It feels that we are doing so much, that I am doing so much and then it also feels like all this is not enough, not complete as the business model is complex and needs healing in multiple layers where accountability is rare other than promises and claims. The decade of action as a call for our collaborative efforts to take meaning. We have to imagine where we want to be in the coming decade; individually, as a part of the community, within the corporate entities, industry wise, nation-wide, internationally and device our personal path.
As consumers we vote each time we make a purchase, eat at a restaurant, buy our groceries, go online shopping, chose which bank to trust. These votes make the base of economies, regeneration or depletion of natural resources and the human labor which is mostly disregarded as value and referred mostly as cost. There is hope and the hope lies in waking up, feeling, coming eye to eye with real people who suffer the most from bad industry habit driven climate impact, getting interested and desiring to think like trees would – like a forest would.
An extract from the GreenBiz @SBGolden by Sarah Golden as the highlights favorite for heads of states and companies alike to make bold climate commitments where she reports on the dozens of corporations re-upped goals, reflecting that the private sector is internalizing what’s at stake — physically, reputationally and economically — if climate change is left unchecked.
- Morgan Stanley became the first major U.S. bank to commit to net-zero emissions generated from its financing activities by 2050.
- AT&T pledged to be carbon-neutral by 2035, a step up from its previous goal to reduce Scope 1 emissions by 20 percent and Scope 2 emissions by 60 percent. This comes following AT&T’s leadership in wind corporate procurements.
- Walmart pledged to become carbon-neutral across its global operations by 2040 — without relying on offsets. In a separate announcement, Walmart joined forces with Schneider Electric to “educate Walmart suppliers about renewable energy” and accelerate deployment with the aim of removing a gigaton of carbon from its supply chain (aka Scope 3 emissions).

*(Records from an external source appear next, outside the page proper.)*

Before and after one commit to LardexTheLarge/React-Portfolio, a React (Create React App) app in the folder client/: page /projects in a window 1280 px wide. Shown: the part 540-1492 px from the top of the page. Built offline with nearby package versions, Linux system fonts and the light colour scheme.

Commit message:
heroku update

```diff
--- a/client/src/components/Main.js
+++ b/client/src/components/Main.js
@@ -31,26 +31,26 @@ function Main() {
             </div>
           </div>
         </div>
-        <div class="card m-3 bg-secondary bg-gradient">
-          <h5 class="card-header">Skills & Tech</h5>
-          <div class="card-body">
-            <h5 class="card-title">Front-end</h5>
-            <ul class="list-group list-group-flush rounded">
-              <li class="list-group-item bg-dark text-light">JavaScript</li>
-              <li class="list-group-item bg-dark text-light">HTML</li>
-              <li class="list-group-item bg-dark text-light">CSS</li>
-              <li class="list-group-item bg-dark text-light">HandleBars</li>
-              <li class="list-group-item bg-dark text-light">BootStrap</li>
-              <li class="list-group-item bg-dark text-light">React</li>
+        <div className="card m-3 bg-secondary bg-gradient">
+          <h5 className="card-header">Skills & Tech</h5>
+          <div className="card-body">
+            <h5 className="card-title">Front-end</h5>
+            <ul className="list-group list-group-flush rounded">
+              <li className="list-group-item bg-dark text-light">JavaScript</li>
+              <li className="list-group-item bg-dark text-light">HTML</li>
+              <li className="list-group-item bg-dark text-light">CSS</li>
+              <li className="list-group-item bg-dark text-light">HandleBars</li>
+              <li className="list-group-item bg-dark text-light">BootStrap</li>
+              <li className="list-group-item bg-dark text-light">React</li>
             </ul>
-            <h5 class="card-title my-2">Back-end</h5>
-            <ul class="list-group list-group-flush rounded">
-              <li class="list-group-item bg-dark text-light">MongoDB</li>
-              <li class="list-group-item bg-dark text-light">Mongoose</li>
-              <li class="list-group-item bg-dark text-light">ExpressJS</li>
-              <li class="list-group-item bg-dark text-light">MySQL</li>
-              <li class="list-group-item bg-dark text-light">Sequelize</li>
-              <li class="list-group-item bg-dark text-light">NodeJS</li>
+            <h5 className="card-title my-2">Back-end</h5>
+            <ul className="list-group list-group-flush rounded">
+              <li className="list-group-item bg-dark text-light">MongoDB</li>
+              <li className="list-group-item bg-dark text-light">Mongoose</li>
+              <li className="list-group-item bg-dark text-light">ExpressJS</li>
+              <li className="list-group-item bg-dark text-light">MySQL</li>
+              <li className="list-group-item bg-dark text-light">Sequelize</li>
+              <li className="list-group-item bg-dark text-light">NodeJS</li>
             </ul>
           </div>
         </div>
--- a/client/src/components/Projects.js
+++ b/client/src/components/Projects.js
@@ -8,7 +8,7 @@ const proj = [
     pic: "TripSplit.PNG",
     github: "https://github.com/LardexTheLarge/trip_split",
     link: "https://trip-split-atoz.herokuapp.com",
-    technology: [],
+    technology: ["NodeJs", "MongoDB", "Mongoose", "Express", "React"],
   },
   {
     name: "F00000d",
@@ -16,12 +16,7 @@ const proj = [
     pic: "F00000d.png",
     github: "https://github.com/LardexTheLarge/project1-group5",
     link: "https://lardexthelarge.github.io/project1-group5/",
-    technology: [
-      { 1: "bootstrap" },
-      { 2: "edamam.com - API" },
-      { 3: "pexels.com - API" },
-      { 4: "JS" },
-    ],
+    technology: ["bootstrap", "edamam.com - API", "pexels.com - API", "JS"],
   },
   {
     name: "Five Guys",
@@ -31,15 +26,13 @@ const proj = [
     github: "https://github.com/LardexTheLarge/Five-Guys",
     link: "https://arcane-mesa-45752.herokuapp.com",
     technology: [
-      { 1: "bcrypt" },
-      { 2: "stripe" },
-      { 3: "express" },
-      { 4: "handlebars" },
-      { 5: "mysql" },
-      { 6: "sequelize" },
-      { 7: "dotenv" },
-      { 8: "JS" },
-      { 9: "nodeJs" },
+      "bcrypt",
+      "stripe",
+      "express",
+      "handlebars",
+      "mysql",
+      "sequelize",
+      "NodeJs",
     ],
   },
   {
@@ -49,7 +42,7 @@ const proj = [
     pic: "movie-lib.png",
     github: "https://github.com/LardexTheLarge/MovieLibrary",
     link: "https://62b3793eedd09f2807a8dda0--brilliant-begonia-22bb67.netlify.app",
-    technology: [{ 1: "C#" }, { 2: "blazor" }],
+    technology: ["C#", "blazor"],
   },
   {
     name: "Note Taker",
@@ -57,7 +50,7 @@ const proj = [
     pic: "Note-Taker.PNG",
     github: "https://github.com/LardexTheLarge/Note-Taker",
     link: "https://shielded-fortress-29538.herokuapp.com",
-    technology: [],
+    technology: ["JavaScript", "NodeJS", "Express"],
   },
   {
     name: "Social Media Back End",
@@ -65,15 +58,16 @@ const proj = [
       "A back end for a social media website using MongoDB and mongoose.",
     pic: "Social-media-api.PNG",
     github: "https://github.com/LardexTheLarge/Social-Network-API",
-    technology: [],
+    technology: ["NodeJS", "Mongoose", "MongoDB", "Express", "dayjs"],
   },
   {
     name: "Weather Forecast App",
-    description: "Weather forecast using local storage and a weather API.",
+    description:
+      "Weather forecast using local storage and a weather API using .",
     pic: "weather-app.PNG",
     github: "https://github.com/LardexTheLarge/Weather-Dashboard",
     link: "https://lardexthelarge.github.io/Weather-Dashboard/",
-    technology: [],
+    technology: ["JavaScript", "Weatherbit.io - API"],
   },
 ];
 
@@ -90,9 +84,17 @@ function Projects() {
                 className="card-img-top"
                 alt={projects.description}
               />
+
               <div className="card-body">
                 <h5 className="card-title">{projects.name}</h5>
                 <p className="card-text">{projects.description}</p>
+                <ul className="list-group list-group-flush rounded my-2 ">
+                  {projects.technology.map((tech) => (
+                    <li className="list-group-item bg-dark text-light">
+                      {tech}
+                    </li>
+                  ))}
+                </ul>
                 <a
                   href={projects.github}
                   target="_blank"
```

- Google committed to becoming powered by clean energy — in real time — by 2030.
- Amazon got companies to sign on to its Climate Pledge, including Best Buy, McKinstry, Real Betis, Schneider Electric, and Siemens. Signatories agree to implement decarbonization strategies in line with the Paris Agreement.
- Intel Corporation, PepsiCo, ASICS (Japan-based apparel company), Sanofi (healthcare company in France), SKF (Swedish manufacturer) and VELUX Group (Danish manufacturer) all signed on to RE100, a commitment to procure the equivalent of the company’s annual electricity consumptions from renewable sources.
Are you ready to hold these corporations accountable ? Will the certifications help? Is there enough traceability, do the consumers understand their options? Can we think like trees? Can we become the forest?